I made a post on this blog earlier this semester containing a sort of response to Foreman’s piece on machine learning and data privacy. The recent class discussion has brought a thought to my head that I didn’t get to mention in class and thought was worth sharing. On his blog, Foreman wrote that ‘humans are bad at discerning the value of their data’. While I don’t intend to staunchly disagree with this since it is quite visibly true, I would like to focus on how much we actually care about the ‘exhaust out of life’s tailpipe’. After reading about the ‘quantified selfers’, I realize that it is entirely possible to care about at least some of our data, which I thought was interesting.
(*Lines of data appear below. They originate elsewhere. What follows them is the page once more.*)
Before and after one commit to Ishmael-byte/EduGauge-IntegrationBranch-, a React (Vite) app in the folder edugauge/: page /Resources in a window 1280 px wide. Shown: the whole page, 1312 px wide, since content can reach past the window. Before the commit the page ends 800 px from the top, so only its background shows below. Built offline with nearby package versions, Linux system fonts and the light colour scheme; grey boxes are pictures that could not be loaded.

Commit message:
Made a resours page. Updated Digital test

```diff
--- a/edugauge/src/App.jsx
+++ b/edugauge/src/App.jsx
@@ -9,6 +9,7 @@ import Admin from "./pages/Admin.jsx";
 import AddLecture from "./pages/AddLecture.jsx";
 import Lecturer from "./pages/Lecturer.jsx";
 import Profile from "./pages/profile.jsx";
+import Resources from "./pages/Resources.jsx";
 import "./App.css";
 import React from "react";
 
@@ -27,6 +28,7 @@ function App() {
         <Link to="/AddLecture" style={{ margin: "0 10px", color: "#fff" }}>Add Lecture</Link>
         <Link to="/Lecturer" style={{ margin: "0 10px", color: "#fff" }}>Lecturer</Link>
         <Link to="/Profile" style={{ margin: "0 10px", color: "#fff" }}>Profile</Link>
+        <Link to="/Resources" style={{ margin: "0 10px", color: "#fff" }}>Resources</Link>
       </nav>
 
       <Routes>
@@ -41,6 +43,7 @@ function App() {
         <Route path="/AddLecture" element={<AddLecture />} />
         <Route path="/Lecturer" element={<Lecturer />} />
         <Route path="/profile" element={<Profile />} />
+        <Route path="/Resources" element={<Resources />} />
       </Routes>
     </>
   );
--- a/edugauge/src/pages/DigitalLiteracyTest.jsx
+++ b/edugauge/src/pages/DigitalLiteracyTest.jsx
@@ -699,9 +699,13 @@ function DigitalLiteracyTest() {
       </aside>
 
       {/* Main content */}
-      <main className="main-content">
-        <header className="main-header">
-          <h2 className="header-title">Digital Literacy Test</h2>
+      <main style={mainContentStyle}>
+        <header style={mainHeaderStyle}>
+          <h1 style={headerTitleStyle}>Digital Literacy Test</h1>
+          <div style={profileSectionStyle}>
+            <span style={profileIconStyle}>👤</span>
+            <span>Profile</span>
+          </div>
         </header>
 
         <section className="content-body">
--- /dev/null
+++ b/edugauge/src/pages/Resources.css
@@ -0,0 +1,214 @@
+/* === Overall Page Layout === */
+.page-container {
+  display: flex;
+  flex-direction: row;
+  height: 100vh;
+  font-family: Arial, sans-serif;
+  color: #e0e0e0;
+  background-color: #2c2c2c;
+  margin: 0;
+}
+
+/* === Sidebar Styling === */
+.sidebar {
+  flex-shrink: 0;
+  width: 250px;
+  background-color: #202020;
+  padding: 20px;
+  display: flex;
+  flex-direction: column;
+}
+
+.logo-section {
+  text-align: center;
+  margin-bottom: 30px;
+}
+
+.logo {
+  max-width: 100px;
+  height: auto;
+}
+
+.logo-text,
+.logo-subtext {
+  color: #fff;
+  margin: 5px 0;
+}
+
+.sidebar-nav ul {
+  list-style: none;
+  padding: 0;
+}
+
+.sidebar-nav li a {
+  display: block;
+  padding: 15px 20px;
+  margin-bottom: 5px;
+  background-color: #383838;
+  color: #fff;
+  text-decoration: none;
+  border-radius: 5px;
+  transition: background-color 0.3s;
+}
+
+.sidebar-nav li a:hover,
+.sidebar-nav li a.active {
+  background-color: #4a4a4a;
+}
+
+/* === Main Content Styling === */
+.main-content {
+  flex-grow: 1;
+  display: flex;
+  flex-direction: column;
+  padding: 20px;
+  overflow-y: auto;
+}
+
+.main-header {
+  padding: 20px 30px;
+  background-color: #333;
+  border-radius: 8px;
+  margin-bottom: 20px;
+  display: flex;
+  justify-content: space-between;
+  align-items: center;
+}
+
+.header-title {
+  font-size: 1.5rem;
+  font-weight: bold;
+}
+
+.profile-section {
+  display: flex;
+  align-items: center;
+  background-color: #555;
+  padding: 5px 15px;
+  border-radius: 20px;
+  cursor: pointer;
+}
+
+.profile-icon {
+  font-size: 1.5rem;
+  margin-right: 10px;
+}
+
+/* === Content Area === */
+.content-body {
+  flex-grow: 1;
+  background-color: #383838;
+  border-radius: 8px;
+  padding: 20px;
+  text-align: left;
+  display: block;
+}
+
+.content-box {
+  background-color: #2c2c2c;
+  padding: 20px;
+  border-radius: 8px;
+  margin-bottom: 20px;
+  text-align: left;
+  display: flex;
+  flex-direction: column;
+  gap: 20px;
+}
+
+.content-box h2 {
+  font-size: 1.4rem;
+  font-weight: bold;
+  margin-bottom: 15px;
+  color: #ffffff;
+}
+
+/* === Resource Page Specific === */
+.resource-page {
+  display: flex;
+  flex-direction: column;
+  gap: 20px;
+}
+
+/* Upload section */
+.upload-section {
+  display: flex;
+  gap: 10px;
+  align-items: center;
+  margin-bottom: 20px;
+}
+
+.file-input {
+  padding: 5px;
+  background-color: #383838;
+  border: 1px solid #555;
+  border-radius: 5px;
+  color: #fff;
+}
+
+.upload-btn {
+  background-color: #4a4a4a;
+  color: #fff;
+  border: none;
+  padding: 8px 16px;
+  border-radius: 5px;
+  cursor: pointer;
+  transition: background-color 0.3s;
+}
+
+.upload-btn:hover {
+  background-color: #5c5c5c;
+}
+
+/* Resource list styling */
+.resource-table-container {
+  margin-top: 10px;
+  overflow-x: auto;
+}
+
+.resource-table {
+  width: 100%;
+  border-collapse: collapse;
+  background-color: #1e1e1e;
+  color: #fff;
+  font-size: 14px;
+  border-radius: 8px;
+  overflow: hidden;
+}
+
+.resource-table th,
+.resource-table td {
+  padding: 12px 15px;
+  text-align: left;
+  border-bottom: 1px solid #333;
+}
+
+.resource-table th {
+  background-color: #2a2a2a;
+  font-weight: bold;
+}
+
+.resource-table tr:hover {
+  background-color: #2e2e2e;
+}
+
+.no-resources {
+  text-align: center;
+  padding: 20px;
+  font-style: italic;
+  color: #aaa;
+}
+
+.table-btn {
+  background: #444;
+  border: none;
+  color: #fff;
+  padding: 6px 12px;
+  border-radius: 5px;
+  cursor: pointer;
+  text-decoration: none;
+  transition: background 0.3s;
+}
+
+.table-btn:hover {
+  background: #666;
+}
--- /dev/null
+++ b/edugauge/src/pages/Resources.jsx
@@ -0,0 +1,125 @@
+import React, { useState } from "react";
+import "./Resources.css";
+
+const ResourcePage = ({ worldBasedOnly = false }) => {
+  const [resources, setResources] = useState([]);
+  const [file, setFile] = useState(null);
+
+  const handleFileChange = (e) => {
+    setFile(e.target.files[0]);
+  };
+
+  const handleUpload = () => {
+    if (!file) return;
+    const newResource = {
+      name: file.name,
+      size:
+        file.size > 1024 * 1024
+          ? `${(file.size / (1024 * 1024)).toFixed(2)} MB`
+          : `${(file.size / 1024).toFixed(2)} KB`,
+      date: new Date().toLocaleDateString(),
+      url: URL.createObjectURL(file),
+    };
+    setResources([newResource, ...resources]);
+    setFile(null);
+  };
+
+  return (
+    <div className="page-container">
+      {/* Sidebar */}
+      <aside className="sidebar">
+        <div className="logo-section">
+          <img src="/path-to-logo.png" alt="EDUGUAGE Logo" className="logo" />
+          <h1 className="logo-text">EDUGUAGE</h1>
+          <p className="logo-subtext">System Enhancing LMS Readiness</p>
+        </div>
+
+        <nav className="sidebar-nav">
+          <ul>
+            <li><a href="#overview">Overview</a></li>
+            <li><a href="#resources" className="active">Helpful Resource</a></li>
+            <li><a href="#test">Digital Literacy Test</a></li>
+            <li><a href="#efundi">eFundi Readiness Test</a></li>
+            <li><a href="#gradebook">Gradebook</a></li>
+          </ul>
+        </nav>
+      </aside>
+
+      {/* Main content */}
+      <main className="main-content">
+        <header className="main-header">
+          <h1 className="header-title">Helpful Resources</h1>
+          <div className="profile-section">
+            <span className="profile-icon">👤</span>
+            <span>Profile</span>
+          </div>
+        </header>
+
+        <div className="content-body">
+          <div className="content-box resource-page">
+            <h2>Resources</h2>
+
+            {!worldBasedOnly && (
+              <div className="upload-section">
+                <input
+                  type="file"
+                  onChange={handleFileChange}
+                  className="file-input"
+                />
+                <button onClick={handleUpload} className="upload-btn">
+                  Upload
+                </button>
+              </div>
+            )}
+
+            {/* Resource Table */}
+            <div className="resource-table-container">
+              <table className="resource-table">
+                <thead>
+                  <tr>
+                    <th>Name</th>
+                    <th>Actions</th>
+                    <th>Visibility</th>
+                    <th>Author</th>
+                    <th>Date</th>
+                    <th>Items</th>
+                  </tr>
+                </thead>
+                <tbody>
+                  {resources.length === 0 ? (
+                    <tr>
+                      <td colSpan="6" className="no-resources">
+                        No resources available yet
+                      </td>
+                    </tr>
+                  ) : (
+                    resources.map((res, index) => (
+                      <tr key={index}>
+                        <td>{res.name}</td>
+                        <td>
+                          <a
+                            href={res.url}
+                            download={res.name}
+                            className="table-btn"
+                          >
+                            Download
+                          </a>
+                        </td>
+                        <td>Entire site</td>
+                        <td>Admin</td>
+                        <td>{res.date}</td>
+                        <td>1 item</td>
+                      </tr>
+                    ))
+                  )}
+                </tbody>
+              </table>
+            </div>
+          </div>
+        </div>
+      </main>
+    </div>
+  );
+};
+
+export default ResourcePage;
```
These quantified selfers cared enough about their data, their trends, to purchase one or more devices to track themselves. As Boesel puts it, it ‘is not so much narcissism, but nerdery’. The simple idea of and excitement from tracking this data shows that the Quantified Selfers actually assigned some worth to this information. The fact that most of the participants weren’t doing it for self-improvement, but for its own sake, seems to assign even more value to it.
Data means different things in different contexts. It also carries a different amount of weight depending on who sees it. To the typical person today, their personal data doesn’t really mean that much to them, hence, they don’t care what happens to it. To the QS’ers, it’s a way of life. To an advertising entity, it may mean a lot of money. To a Silicon Valley tech junkie, it may be a hobby. To a call center, it may be a means to an end, such as improving productivity and employee retention.
I found a calculator online that attempts to put a monetary value on your data (from the perspective of a data broker). I can’t speak for its accuracy, but it’s interesting to play with, nonetheless.
Calculate the monetary value of your data here.